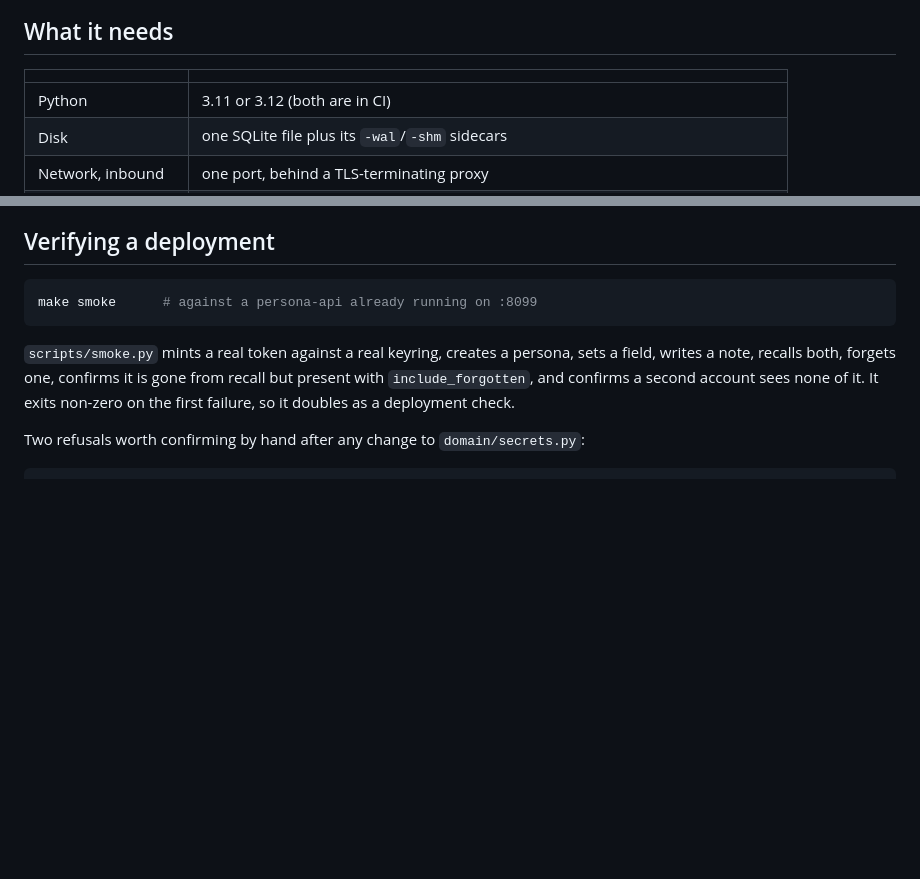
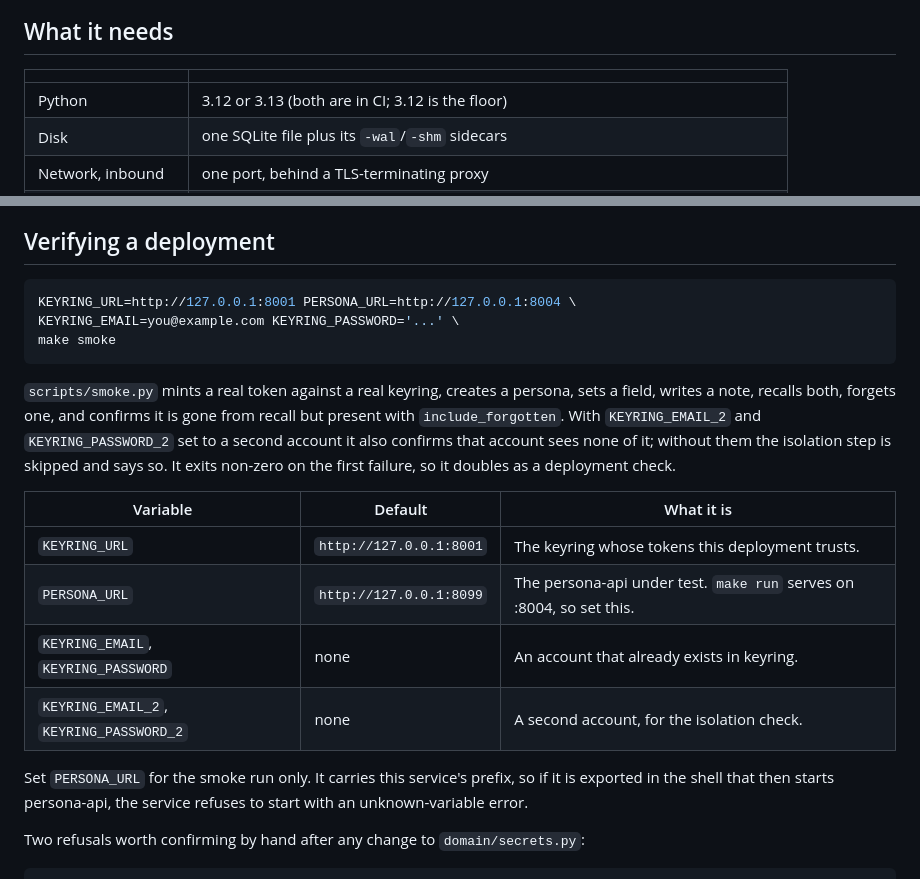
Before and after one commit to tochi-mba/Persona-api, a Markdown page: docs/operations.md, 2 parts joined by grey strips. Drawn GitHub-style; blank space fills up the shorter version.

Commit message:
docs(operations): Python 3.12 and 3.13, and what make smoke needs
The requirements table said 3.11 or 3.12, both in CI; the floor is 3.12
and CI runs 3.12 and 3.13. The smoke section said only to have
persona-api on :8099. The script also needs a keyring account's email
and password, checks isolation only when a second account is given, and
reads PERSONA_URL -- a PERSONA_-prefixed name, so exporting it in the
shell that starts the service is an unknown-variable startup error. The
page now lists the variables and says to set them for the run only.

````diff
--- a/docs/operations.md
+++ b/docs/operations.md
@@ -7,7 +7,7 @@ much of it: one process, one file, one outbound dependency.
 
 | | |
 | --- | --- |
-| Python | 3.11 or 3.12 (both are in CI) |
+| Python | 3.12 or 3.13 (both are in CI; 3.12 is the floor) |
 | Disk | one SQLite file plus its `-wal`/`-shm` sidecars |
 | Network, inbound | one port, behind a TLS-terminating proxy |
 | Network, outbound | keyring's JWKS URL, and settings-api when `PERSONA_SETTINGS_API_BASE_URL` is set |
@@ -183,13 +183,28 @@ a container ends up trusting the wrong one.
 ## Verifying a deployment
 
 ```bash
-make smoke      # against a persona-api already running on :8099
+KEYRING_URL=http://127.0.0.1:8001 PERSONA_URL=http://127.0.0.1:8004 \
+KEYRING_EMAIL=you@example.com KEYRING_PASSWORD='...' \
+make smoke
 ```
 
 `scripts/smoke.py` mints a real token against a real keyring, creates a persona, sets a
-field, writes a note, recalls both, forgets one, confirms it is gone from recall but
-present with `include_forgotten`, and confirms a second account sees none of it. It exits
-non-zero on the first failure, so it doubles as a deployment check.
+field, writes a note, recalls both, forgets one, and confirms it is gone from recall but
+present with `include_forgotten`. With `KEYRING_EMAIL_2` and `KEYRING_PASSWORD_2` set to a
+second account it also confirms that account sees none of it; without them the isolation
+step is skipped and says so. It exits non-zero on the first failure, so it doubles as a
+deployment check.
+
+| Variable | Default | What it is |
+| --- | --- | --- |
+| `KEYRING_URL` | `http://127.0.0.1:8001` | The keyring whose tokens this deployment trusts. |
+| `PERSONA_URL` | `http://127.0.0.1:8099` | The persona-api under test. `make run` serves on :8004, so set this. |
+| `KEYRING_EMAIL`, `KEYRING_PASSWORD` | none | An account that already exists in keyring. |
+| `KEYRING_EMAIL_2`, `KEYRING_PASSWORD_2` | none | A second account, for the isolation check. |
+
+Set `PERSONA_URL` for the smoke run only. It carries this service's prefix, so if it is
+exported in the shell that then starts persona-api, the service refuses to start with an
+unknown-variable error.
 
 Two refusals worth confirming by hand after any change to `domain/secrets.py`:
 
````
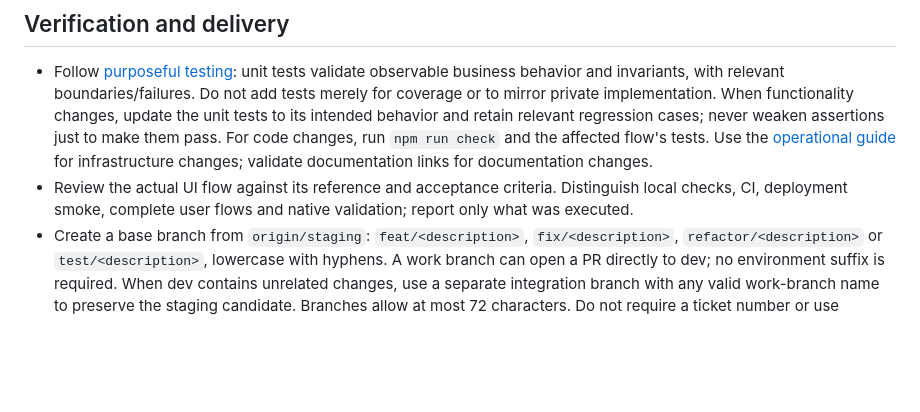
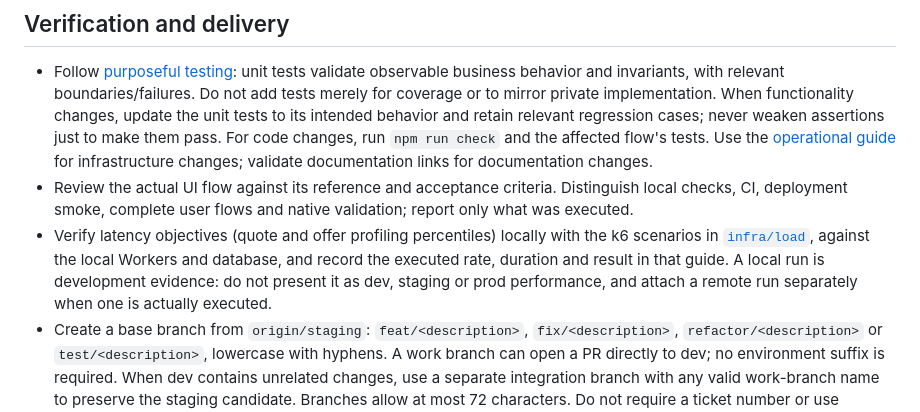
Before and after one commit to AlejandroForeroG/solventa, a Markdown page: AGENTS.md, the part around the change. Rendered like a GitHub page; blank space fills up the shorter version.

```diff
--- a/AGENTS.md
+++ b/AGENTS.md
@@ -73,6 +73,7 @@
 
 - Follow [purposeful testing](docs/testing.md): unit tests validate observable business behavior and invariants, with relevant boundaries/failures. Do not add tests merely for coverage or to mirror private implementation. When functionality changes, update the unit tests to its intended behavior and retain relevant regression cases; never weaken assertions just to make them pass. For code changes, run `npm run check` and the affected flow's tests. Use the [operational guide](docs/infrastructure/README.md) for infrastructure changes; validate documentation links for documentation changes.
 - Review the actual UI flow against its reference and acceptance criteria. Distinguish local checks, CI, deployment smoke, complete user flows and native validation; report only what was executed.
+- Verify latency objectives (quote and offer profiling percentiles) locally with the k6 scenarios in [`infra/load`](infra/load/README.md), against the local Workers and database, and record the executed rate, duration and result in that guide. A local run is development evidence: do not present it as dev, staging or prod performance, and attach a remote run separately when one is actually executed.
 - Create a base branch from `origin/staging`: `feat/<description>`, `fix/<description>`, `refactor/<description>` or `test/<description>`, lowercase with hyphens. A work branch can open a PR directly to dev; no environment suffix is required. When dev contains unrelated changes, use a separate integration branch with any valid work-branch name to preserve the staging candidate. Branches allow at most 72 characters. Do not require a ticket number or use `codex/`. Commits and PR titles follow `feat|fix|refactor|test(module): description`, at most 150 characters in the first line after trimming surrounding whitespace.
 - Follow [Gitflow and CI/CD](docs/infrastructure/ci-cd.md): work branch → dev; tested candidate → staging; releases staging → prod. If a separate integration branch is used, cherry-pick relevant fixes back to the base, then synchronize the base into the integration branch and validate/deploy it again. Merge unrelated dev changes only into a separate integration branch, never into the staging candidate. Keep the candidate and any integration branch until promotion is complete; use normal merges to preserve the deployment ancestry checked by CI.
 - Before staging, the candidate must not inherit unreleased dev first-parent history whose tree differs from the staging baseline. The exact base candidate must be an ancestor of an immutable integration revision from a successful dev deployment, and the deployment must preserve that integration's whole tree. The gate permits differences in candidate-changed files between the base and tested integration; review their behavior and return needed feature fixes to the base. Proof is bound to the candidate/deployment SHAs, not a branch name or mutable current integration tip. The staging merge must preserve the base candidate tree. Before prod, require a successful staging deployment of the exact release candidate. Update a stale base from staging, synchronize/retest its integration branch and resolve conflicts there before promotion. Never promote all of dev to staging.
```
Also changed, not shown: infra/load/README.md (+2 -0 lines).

^^^^

*ABOUT THIS EXERCISE*. Copy out every entry above verbatim. Leave each picture out.

*OUTPUT FOR THIS EXERCISE*.
Before and after one commit to tochi-mba/Persona-api, a Markdown page: docs/operations.md, 2 parts joined by grey strips. Drawn GitHub-style; blank space fills up the shorter version.

Commit message:
docs(operations): Python 3.12 and 3.13, and what make smoke needs
The requirements table said 3.11 or 3.12, both in CI; the floor is 3.12
and CI runs 3.12 and 3.13. The smoke section said only to have
persona-api on :8099. The script also needs a keyring account's email
and password, checks isolation only when a second account is given, and
reads PERSONA_URL -- a PERSONA_-prefixed name, so exporting it in the
shell that starts the service is an unknown-variable startup error. The
page now lists the variables and says to set them for the run only.

````diff
--- a/docs/operations.md
+++ b/docs/operations.md
@@ -7,7 +7,7 @@ much of it: one process, one file, one outbound dependency.
 
 | | |
 | --- | --- |
-| Python | 3.11 or 3.12 (both are in CI) |
+| Python | 3.12 or 3.13 (both are in CI; 3.12 is the floor) |
 | Disk | one SQLite file plus its `-wal`/`-shm` sidecars |
 | Network, inbound | one port, behind a TLS-terminating proxy |
 | Network, outbound | keyring's JWKS URL, and settings-api when `PERSONA_SETTINGS_API_BASE_URL` is set |
@@ -183,13 +183,28 @@ a container ends up trusting the wrong one.
 ## Verifying a deployment
 
 ```bash
-make smoke      # against a persona-api already running on :8099
+KEYRING_URL=http://127.0.0.1:8001 PERSONA_URL=http://127.0.0.1:8004 \
+KEYRING_EMAIL=you@example.com KEYRING_PASSWORD='...' \
+make smoke
 ```
 
 `scripts/smoke.py` mints a real token against a real keyring, creates a persona, sets a
-field, writes a note, recalls both, forgets one, confirms it is gone from recall but
-present with `include_forgotten`, and confirms a second account sees none of it. It exits
-non-zero on the first failure, so it doubles as a deployment check.
+field, writes a note, recalls both, forgets one, and confirms it is gone from recall but
+present with `include_forgotten`. With `KEYRING_EMAIL_2` and `KEYRING_PASSWORD_2` set to a
+second account it also confirms that account sees none of it; without them the isolation
+step is skipped and says so. It exits non-zero on the first failure, so it doubles as a
+deployment check.
+
+| Variable | Default | What it is |
+| --- | --- | --- |
+| `KEYRING_URL` | `http://127.0.0.1:8001` | The keyring whose tokens this deployment trusts. |
+| `PERSONA_URL` | `http://127.0.0.1:8099` | The persona-api under test. `make run` serves on :8004, so set this. |
+| `KEYRING_EMAIL`, `KEYRING_PASSWORD` | none | An account that already exists in keyring. |
+| `KEYRING_EMAIL_2`, `KEYRING_PASSWORD_2` | none | A second account, for the isolation check. |
+
+Set `PERSONA_URL` for the smoke run only. It carries this service's prefix, so if it is
+exported in the shell that then starts persona-api, the service refuses to start with an
+unknown-variable error.
 
 Two refusals worth confirming by hand after any change to `domain/secrets.py`:
 
````
Before and after one commit to AlejandroForeroG/solventa, a Markdown page: AGENTS.md, the part around the change. Rendered like a GitHub page; blank space fills up the shorter version.

```diff
--- a/AGENTS.md
+++ b/AGENTS.md
@@ -73,6 +73,7 @@
 
 - Follow [purposeful testing](docs/testing.md): unit tests validate observable business behavior and invariants, with relevant boundaries/failures. Do not add tests merely for coverage or to mirror private implementation. When functionality changes, update the unit tests to its intended behavior and retain relevant regression cases; never weaken assertions just to make them pass. For code changes, run `npm run check` and the affected flow's tests. Use the [operational guide](docs/infrastructure/README.md) for infrastructure changes; validate documentation links for documentation changes.
 - Review the actual UI flow against its reference and acceptance criteria. Distinguish local checks, CI, deployment smoke, complete user flows and native validation; report only what was executed.
+- Verify latency objectives (quote and offer profiling percentiles) locally with the k6 scenarios in [`infra/load`](infra/load/README.md), against the local Workers and database, and record the executed rate, duration and result in that guide. A local run is development evidence: do not present it as dev, staging or prod performance, and attach a remote run separately when one is actually executed.
 - Create a base branch from `origin/staging`: `feat/<description>`, `fix/<description>`, `refactor/<description>` or `test/<description>`, lowercase with hyphens. A work branch can open a PR directly to dev; no environment suffix is required. When dev contains unrelated changes, use a separate integration branch with any valid work-branch name to preserve the staging candidate. Branches allow at most 72 characters. Do not require a ticket number or use `codex/`. Commits and PR titles follow `feat|fix|refactor|test(module): description`, at most 150 characters in the first line after trimming surrounding whitespace.
 - Follow [Gitflow and CI/CD](docs/infrastructure/ci-cd.md): work branch → dev; tested candidate → staging; releases staging → prod. If a separate integration branch is used, cherry-pick relevant fixes back to the base, then synchronize the base into the integration branch and validate/deploy it again. Merge unrelated dev changes only into a separate integration branch, never into the staging candidate. Keep the candidate and any integration branch until promotion is complete; use normal merges to preserve the deployment ancestry checked by CI.
 - Before staging, the candidate must not inherit unreleased dev first-parent history whose tree differs from the staging baseline. The exact base candidate must be an ancestor of an immutable integration revision from a successful dev deployment, and the deployment must preserve that integration's whole tree. The gate permits differences in candidate-changed files between the base and tested integration; review their behavior and return needed feature fixes to the base. Proof is bound to the candidate/deployment SHAs, not a branch name or mutable current integration tip. The staging merge must preserve the base candidate tree. Before prod, require a successful staging deployment of the exact release candidate. Update a stale base from staging, synchronize/retest its integration branch and resolve conflicts there before promotion. Never promote all of dev to staging.
```
Also changed, not shown: infra/load/README.md (+2 -0 lines).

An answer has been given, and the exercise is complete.